86 S. Cal. L. Rev. 869
You are approached by a dear friend who says, “I have a terrific business concept—diamond mining in Siberia. Just a pickaxe, divining rod, and some elbow grease. It’s going to be terrific. The problem is, I need a little bit of cash to get it off the ground. Any interest? I can offer you a share of the company.” Although you know little about Siberia or investing, you decide to invest. He sends you a sixty-five-page LLC operating agreement for Sub-Zero Mining, LLC (“it’s mostly boilerplate”), which you review briefly and sign. You send it back to him, along with a check for your investment.
Six months later, having heard nothing from your friend, you run into him, and he is driving a brand-new sports car. You ask him, “How did the mining in Siberia go?”
“It was terrific,” your friend explains. “I have more money than I know what to do with!”
Naturally, you ask for your share.

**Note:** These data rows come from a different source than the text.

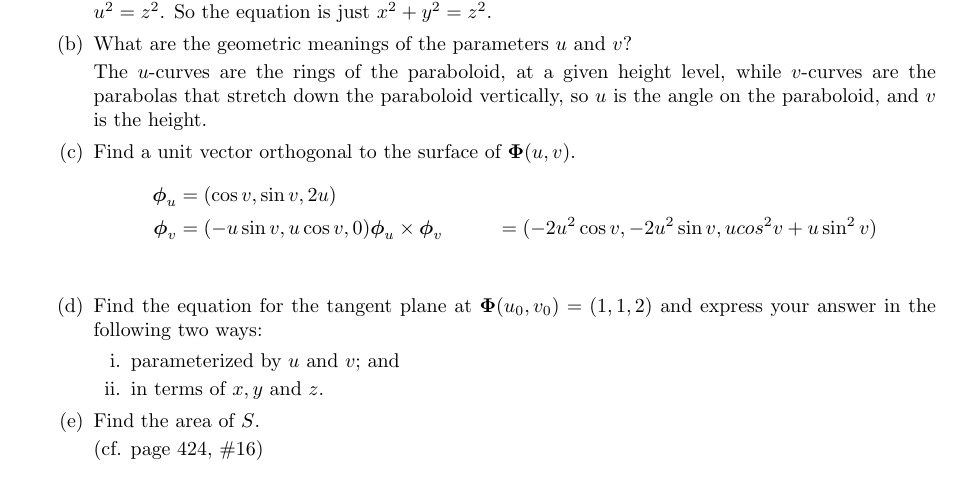
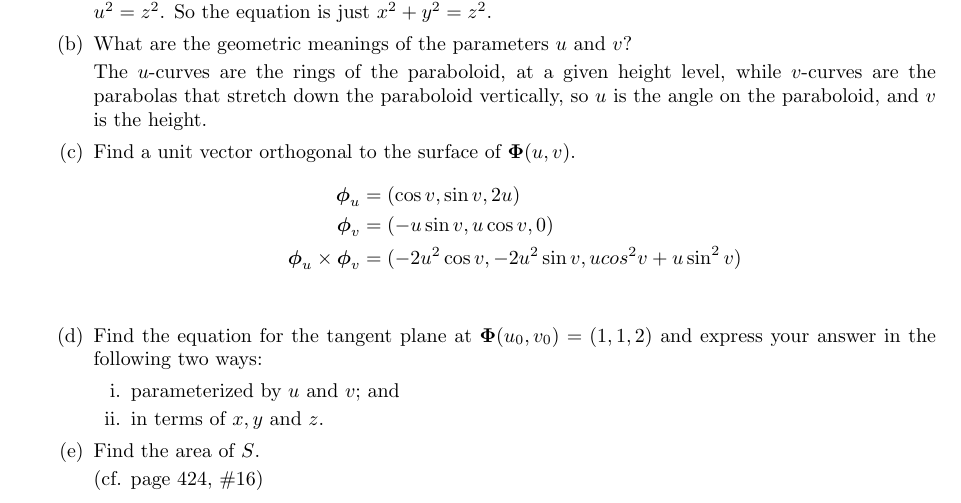
Before and after one commit to poonkeegan/school, a LaTeX document (matb42/a6.tex): part of page 9 of 10, cut so that both start at the same text. Compiled offline with pdfLaTeX.

Commit message:
Fri Mar  2 16:26:19 EST 2018

```diff
--- a/matb42/a6.tex
+++ b/matb42/a6.tex
@@ -154,7 +154,7 @@ Mar 6th 2018}
         \item Find a unit vector orthogonal to the surface of $\boldsymbol \Phi (u,v)$.
         \begin{align*}
             \boldsymbol \phi_u &= (\cos v, \sin v, 2u) \\
-            \boldsymbol \phi_v &= (-u \sin v, u \cos v, 0)
+            \boldsymbol \phi_v &= (-u \sin v, u \cos v, 0) \\
             \boldsymbol \phi_u \times \boldsymbol \phi_v &= (-2u^2 \cos v, -2u^2 \sin v, u cos^2 v + u \sin^2 v) \\
         \end{align*}
         \item Find the equation for the tangent plane at $\boldsymbol \Phi(u_0,v_0) = (1,1,2)$ and express your answer in the following two ways:
```
Also changed, not shown: matb42/a6.pdf.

“Oh no,” explains your friend. “You see, when I arrived, I realized that it would be too costly to share profits with you. I had the money to do it myself, so I started Arctic Mining LLC, and I was on my way!” When you ask how he could possibly think it was okay to start a new mining company without your consent, he explains that on page thirty-four of Sub-Zero’s operating agreement, it clearly states that all relationships will be at “arms’ length terms and conditions,” which he says means he owed no fiduciary duties (the fundamental duties of diligence or loyalty) to you as an investor and was free to create, without your permission, a competing company. [MORE]